Whether you reach out to media for coverage, or are contacted by a member of the media for an interview, here are a few things to keep in mind.
1. Designate a media representative
You should decide who in your organization, project or trip is going to best represent you, your work, and the University. This person should be very knowledgable about your program, the Pace Center, and how the work you do fits in with what’s happening in the larger context of the community - and be comfortable talking on camera, on the phone or in person.
2. Contact the Pace Center!
If you are contacted by a member of the media, let Communications Coordinator Gwen McNamara (email@example.com, 609.258.1679) know! She can help you decide whether or not to participate, prep for your interview, and share coverage when it comes out.
3. Ask some key questions of your own
- How did the member of the media find out about your work?
- What is their deadline?
- What is the story they’re working on about?
- Who else have they reached out to?
- What questions are they going to ask? (Getting questions in advance to review is a great prepping tool!)
Things to keep in mind:
- Don’t feel pressured to answer questions on the spot. Take some time to digest what the member of the media is looking for and make a recommendation to speak at a later time or date - no matter how much they say they’re on deadline.
- Don’t answer questions you don’t know the answer to. It’s OK not to know everything! You can defer questions you are unsure about to Communications Coordinator Gwen McNamara.
- If you get asked a potentially loaded or charged question, use the “pivot” technique to direct your response away from the problem area and focus back on a message you want to share.
Pivot Technique Example:
Why are Princeton students trying to save children in Trenton?

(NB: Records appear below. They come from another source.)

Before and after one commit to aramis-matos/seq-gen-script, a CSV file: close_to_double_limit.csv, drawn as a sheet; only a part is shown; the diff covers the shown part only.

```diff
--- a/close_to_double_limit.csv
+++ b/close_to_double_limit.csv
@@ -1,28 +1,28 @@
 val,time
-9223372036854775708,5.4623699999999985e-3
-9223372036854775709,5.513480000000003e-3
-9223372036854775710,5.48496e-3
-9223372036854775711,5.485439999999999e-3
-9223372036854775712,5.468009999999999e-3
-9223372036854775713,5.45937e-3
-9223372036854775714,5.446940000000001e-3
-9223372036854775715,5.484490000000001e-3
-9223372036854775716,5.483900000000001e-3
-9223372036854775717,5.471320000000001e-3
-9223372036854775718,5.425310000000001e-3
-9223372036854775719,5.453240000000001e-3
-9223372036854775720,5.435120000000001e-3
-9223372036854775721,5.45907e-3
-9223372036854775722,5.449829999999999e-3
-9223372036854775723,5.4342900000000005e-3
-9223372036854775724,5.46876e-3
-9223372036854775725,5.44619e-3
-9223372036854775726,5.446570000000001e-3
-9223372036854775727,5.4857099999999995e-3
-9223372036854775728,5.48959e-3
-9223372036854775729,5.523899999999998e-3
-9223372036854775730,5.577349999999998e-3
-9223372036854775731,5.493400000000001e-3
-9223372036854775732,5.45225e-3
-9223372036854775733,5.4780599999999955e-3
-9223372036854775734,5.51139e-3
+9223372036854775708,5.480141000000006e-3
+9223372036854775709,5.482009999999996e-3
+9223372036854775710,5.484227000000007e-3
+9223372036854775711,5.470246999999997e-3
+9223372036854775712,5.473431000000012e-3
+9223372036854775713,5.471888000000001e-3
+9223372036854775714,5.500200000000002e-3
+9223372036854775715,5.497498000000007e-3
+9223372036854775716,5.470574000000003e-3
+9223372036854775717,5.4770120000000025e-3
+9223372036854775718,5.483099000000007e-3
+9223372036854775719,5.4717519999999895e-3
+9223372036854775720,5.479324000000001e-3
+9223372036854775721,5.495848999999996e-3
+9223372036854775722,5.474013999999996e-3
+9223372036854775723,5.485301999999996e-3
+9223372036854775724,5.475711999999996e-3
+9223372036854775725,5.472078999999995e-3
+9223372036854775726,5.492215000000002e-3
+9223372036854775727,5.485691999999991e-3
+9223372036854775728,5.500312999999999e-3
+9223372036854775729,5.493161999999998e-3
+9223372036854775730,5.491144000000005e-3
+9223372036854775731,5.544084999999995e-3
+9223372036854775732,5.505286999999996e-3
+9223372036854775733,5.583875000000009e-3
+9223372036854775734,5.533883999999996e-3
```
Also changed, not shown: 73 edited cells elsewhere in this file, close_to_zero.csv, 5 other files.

Our tutoring program works one-on-one with students in Trenton after school. [pivot] We focus our work on not only helping with homework, but also as being mentors. Just was we hope to help our students learn, it’s amazing how much we have to learn from our students. [Note that the negative aspect of the question is never referenced or repeated.]